##### EXERCISE MATERIAL

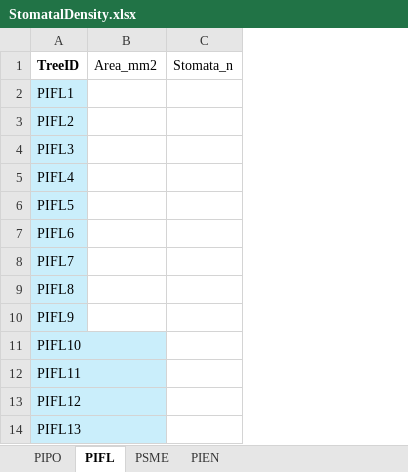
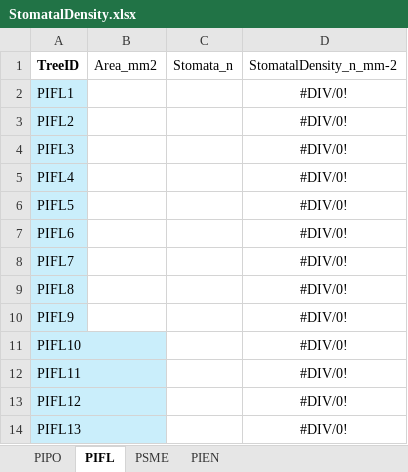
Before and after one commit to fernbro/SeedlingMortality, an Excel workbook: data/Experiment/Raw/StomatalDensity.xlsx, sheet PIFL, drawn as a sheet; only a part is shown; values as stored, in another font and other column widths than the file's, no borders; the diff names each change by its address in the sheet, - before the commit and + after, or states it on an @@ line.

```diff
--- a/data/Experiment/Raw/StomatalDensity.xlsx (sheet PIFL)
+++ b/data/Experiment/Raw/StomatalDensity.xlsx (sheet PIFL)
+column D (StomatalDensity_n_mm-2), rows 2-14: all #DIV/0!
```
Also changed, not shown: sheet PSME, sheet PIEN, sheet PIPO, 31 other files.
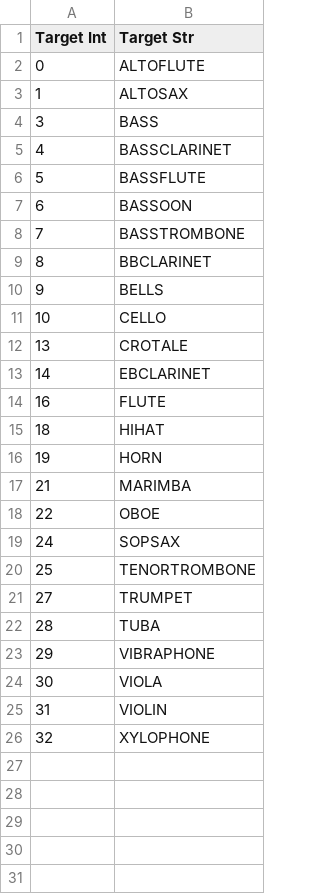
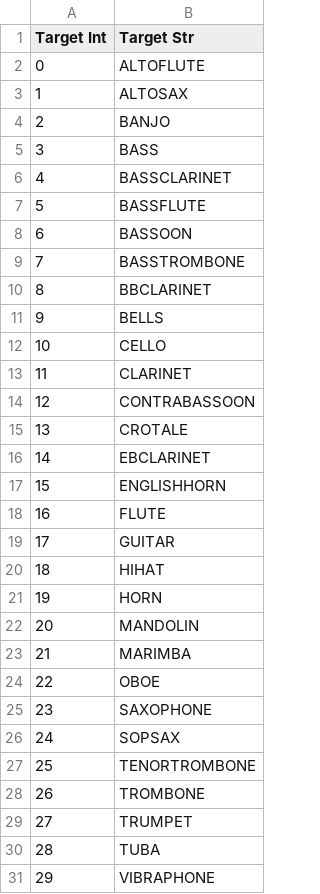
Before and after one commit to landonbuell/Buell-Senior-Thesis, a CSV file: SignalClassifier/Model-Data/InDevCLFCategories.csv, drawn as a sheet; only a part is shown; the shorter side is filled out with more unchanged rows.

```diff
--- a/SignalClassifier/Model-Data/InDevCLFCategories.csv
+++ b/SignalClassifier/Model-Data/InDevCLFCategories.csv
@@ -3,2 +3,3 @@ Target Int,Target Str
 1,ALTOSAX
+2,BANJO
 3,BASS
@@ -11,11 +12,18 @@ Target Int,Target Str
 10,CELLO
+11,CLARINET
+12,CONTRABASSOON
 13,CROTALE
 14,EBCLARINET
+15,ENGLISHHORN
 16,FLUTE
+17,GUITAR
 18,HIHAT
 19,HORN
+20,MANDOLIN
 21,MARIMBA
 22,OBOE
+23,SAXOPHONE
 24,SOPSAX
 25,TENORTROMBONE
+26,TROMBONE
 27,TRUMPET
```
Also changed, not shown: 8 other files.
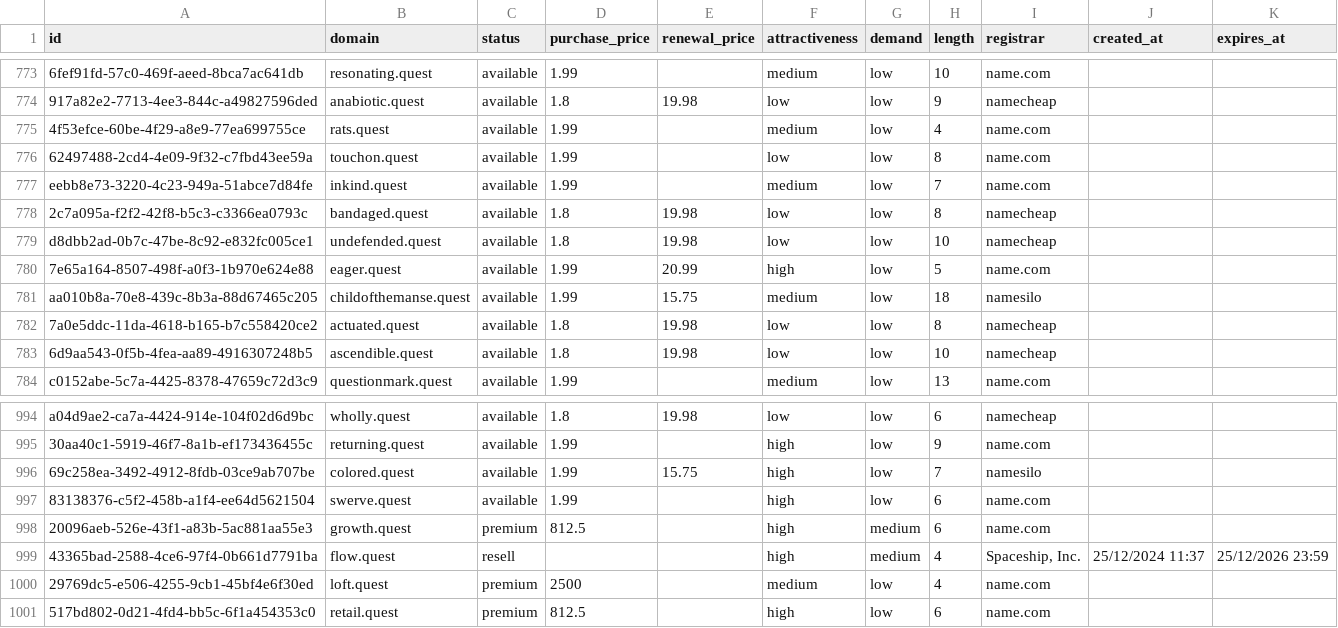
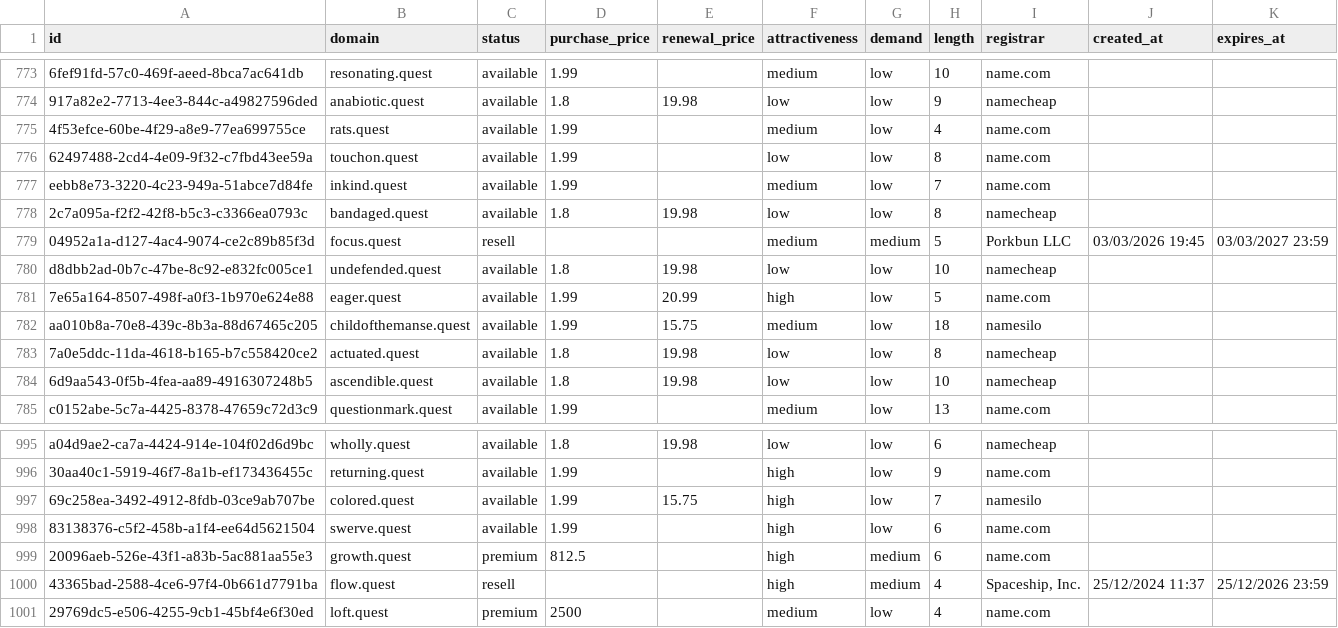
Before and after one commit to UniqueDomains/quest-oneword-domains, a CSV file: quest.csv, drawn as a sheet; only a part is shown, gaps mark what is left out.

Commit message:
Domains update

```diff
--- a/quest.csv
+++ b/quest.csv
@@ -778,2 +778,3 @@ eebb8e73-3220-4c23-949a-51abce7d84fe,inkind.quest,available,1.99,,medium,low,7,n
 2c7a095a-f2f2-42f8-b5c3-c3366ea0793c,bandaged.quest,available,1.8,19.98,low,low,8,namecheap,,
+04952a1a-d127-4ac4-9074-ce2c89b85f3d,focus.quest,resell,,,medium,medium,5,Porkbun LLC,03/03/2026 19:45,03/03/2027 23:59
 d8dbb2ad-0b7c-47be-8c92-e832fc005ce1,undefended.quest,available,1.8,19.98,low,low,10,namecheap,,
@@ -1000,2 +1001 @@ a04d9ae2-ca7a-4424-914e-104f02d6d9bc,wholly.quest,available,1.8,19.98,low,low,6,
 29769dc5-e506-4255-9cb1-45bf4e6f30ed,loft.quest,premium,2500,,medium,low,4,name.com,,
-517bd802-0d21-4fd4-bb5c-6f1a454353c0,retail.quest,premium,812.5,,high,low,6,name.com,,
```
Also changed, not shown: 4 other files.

##########

> _WORK TO COMPLETE_
Every entry is to be reproduced word for word, and no image is carried over.

> _ANSWER TO THIS PROBLEM_
Before and after one commit to fernbro/SeedlingMortality, an Excel workbook: data/Experiment/Raw/StomatalDensity.xlsx, sheet PIFL, drawn as a sheet; only a part is shown; values as stored, in another font and other column widths than the file's, no borders; the diff names each change by its address in the sheet, - before the commit and + after, or states it on an @@ line.

```diff
--- a/data/Experiment/Raw/StomatalDensity.xlsx (sheet PIFL)
+++ b/data/Experiment/Raw/StomatalDensity.xlsx (sheet PIFL)
+column D (StomatalDensity_n_mm-2), rows 2-14: all #DIV/0!
```
Also changed, not shown: sheet PSME, sheet PIEN, sheet PIPO, 31 other files.
Before and after one commit to landonbuell/Buell-Senior-Thesis, a CSV file: SignalClassifier/Model-Data/InDevCLFCategories.csv, drawn as a sheet; only a part is shown; the shorter side is filled out with more unchanged rows.

```diff
--- a/SignalClassifier/Model-Data/InDevCLFCategories.csv
+++ b/SignalClassifier/Model-Data/InDevCLFCategories.csv
@@ -3,2 +3,3 @@ Target Int,Target Str
 1,ALTOSAX
+2,BANJO
 3,BASS
@@ -11,11 +12,18 @@ Target Int,Target Str
 10,CELLO
+11,CLARINET
+12,CONTRABASSOON
 13,CROTALE
 14,EBCLARINET
+15,ENGLISHHORN
 16,FLUTE
+17,GUITAR
 18,HIHAT
 19,HORN
+20,MANDOLIN
 21,MARIMBA
 22,OBOE
+23,SAXOPHONE
 24,SOPSAX
 25,TENORTROMBONE
+26,TROMBONE
 27,TRUMPET
```
Also changed, not shown: 8 other files.
Before and after one commit to UniqueDomains/quest-oneword-domains, a CSV file: quest.csv, drawn as a sheet; only a part is shown, gaps mark what is left out.

Commit message:
Domains update

```diff
--- a/quest.csv
+++ b/quest.csv
@@ -778,2 +778,3 @@ eebb8e73-3220-4c23-949a-51abce7d84fe,inkind.quest,available,1.99,,medium,low,7,n
 2c7a095a-f2f2-42f8-b5c3-c3366ea0793c,bandaged.quest,available,1.8,19.98,low,low,8,namecheap,,
+04952a1a-d127-4ac4-9074-ce2c89b85f3d,focus.quest,resell,,,medium,medium,5,Porkbun LLC,03/03/2026 19:45,03/03/2027 23:59
 d8dbb2ad-0b7c-47be-8c92-e832fc005ce1,undefended.quest,available,1.8,19.98,low,low,10,namecheap,,
@@ -1000,2 +1001 @@ a04d9ae2-ca7a-4424-914e-104f02d6d9bc,wholly.quest,available,1.8,19.98,low,low,6,
 29769dc5-e506-4255-9cb1-45bf4e6f30ed,loft.quest,premium,2500,,medium,low,4,name.com,,
-517bd802-0d21-4fd4-bb5c-6f1a454353c0,retail.quest,premium,812.5,,high,low,6,name.com,,
```
Also changed, not shown: 4 other files.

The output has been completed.